**INSTRUCTIONS FOR THE TASK**
It would help if you retyped the data exactly, leaving out the pictures.

(Extracted data entries)
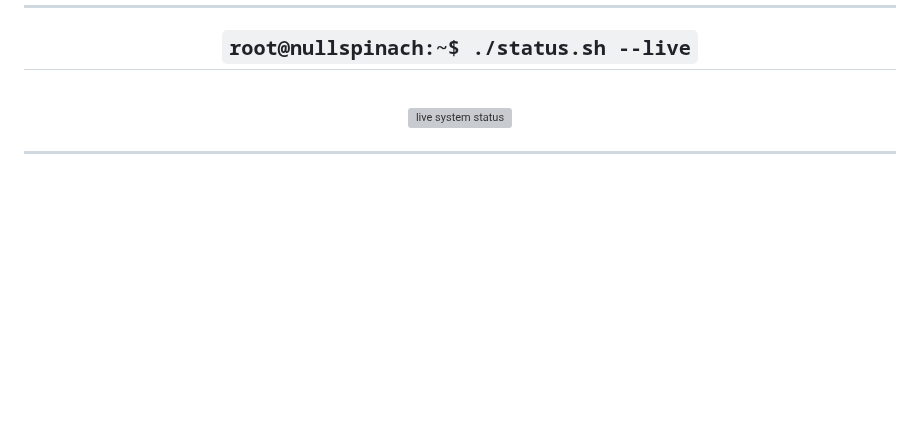
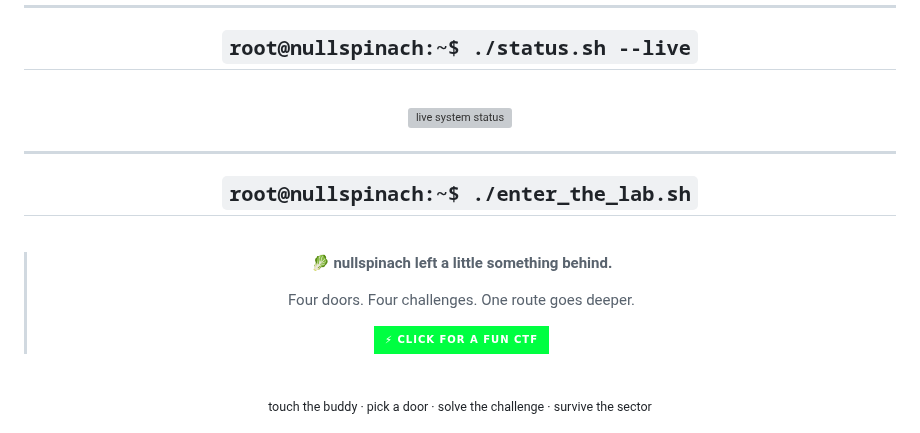
Before and after one commit to nullspinach/nullspinach, a Markdown page: README.md, the part around one of its changes. GitHub-like rendering; badges without logos; blank space fills up the shorter version; grey boxes are pictures that could not be loaded.

Commit message:
Add CTF lab entry

```diff
--- a/README.md
+++ b/README.md
@@ -240,3 +240,17 @@ still digging
 
 <div align="center">
 
+## `root@nullspinach:~$ ./enter_the_lab.sh`
+
+<br>
+
+> **🥬 nullspinach left a little something behind.**
+>
+> Four doors. Four challenges. One route goes deeper.
+>
+> [<img src="https://img.shields.io/badge/%E2%9A%A1_CLICK_FOR_A_FUN_CTF-00FF41?style=for-the-badge&labelColor=07120d" alt="Click for a fun CTF" />](https://nullspinach.github.io/nullspinach/)
+
+<br>
+
+<sub>touch the buddy · pick a door · solve the challenge · survive the sector</sub>
+
```
Also changed, not shown: other parts of README.md (+6 -0 lines).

**ANSWER AREA**
Before and after one commit to nullspinach/nullspinach, a Markdown page: README.md, the part around one of its changes. GitHub-like rendering; badges without logos; blank space fills up the shorter version; grey boxes are pictures that could not be loaded.

Commit message:
Add CTF lab entry

```diff
--- a/README.md
+++ b/README.md
@@ -240,3 +240,17 @@ still digging
 
 <div align="center">
 
+## `root@nullspinach:~$ ./enter_the_lab.sh`
+
+<br>
+
+> **🥬 nullspinach left a little something behind.**
+>
+> Four doors. Four challenges. One route goes deeper.
+>
+> [<img src="https://img.shields.io/badge/%E2%9A%A1_CLICK_FOR_A_FUN_CTF-00FF41?style=for-the-badge&labelColor=07120d" alt="Click for a fun CTF" />](https://nullspinach.github.io/nullspinach/)
+
+<br>
+
+<sub>touch the buddy · pick a door · solve the challenge · survive the sector</sub>
+
```
Also changed, not shown: other parts of README.md (+6 -0 lines).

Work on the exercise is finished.